**WHAT IS BEING ASKED:**
In the records, find each line where "Macs" occurs, and copy it.

--*--

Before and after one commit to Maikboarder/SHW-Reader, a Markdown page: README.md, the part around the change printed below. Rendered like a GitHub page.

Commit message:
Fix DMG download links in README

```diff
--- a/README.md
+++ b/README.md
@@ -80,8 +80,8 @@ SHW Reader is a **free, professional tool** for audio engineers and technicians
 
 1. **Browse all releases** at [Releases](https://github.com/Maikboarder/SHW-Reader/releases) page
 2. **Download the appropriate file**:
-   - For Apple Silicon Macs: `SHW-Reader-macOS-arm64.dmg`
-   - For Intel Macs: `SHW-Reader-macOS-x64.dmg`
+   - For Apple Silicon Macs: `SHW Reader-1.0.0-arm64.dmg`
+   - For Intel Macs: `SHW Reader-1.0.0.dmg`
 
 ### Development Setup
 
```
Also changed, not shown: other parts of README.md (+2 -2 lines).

--*--

**WRITTEN SOLUTION:**
-   - For Apple Silicon Macs: `SHW-Reader-macOS-arm64.dmg`
-   - For Intel Macs: `SHW-Reader-macOS-x64.dmg`
+   - For Apple Silicon Macs: `SHW Reader-1.0.0-arm64.dmg`
+   - For Intel Macs: `SHW Reader-1.0.0.dmg`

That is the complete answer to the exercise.